  • The lawsuit, filed in state court in Manhattan on Tuesday evening, came six months after Sean Rad and other Tinder co-founders sued IAC, accusing it of undervaluing Tinder to avoid paying them billions of dollars.
  • The lawsuit claims at least $250 million in damages.
  • Orin Snyder, a lawyer for Los Angeles-based Rad, said in a statement that the lawsuit was "ridiculous" because Rad's employment contract allowed him back up his email.
Sean Rad, chief executive officer of Tinder Inc., speaks during the Rise conference in Hong Kong, China, on Wednesday, July 11, 2018. The conference runs through July 12. 
Anthony Kwan | Bloomberg | Getty Images

Online dating company Match Group and its owner IAC/InterActiveCorp has filed a lawsuit accusing Sean Rad, a former employee known for co-founding the popular dating service Tinder, of secretly copying company files and other proprietary information.

The lawsuit, filed in state court in Manhattan on Tuesday evening, came six months after Rad and other Tinder co-founders sued IAC, accusing it of undervaluing Tinder to avoid paying them billions of dollars.

Tinder is one of several dating services under the umbrella of Match Group, which is mostly owned by IAC.

The lawsuit claims at least $250 million in damages.

IAC and Match's complaint alleged that, in violation of an employment agreement, over several years Rad created backups of internal emails, forwarded company emails to a personal email address, and directly copied company files that included "highly sensitive, non-public information concerning his employers business strategies and plans."

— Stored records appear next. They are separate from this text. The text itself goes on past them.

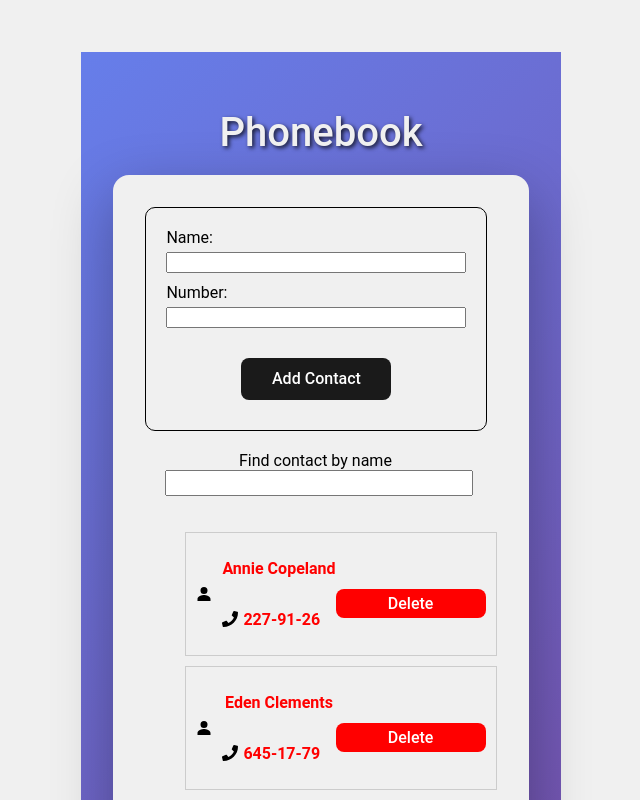
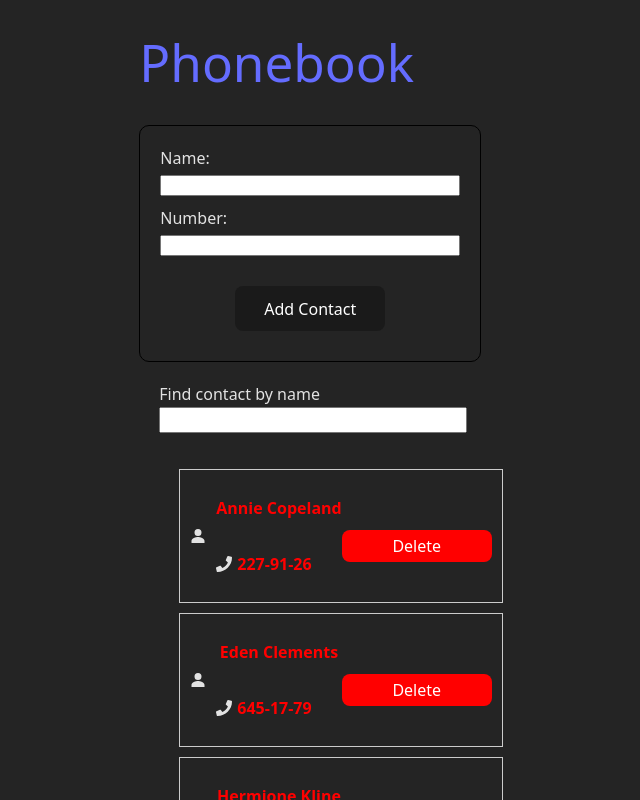
Before and after one commit to onurdoker/goit-react-hw-06, a React (Vite) app: page / in a window 1280 px wide. Shown: the top 800 px of the page, without its empty margins (319-959 px from the left). Built offline with nearby package versions, Linux system fonts and the light colour scheme.

Commit message:
Remove unused CSS classes, restructure global styles, and simplify App component layout.

```diff
--- a/src/App.css
+++ b/src/App.css
@@ -1,29 +1,4 @@
 #root {
     max-width: 1280px;
     margin: 0 auto;
-    padding: 2rem;
-    text-align: center;
 }
-
-.container {
-    min-height: 100vh;
-    padding: 2rem;
-    background: linear-gradient(135deg, #667EEA 0%, #764BA2 100%);
-}
-
-.title {
-    font-size: 40px;
-    margin-bottom: 20px;
-    text-align: center;
-    color: #F0F0F0;
-    text-shadow: 2px 2px 4px rgba(0, 0, 0, 0.8);
-}
-
-.components {
-    max-width: 800px;
-    margin: 0 auto;
-    padding: 2rem;
-    border-radius: 16px;
-    background: #F0F0F0;
-    box-shadow: 0 20px 60px rgba(0, 0, 0, 0.3);
-}
--- a/src/App.jsx
+++ b/src/App.jsx
@@ -7,9 +7,9 @@ import "./App.css";
 function App() {
 
   return (
-      <div className={"container"}>
-        <h1 className={"title"}>Phonebook</h1>
-        <div className={"components"}>
+      <div>
+        <h1>Phonebook</h1>
+        <div>
           <ContactForm />
           <SearchBox />
           <ContactList />
--- a/src/index.css
+++ b/src/index.css
@@ -1,10 +1,16 @@
+:root {
+    font-family: system-ui, Avenir, Helvetica, Arial, sans-serif;
+    font-weight: 400;
+    line-height: 1.5;
+
+    color: rgba(255, 255, 255, 0.87);
+    background-color: #242424;
+}
+
 body {
-    font-family: 'Roboto', sans-serif;
     display: flex;
     min-width: 320px;
     margin: 0;
-    padding: 20px;
-    background-color: #F0F0F0;
     place-items: center;
 }
 
```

Orin Snyder, a lawyer for Los Angeles-based Rad, said in a statement that the lawsuit was "ridiculous" because Rad's employment contract allowed him back up his email.

"Do IAC and Match really think the jury won't see right through this desperate act of retaliation?," Snyder said.

Rad's lawsuit against IAC and Match, filed in August in state court in Manhattan, alleged the companies deliberately undervalued the Tinder dating app to limit how much money he and other employees could make from exercising stock options. IAC and Match denied the allegations.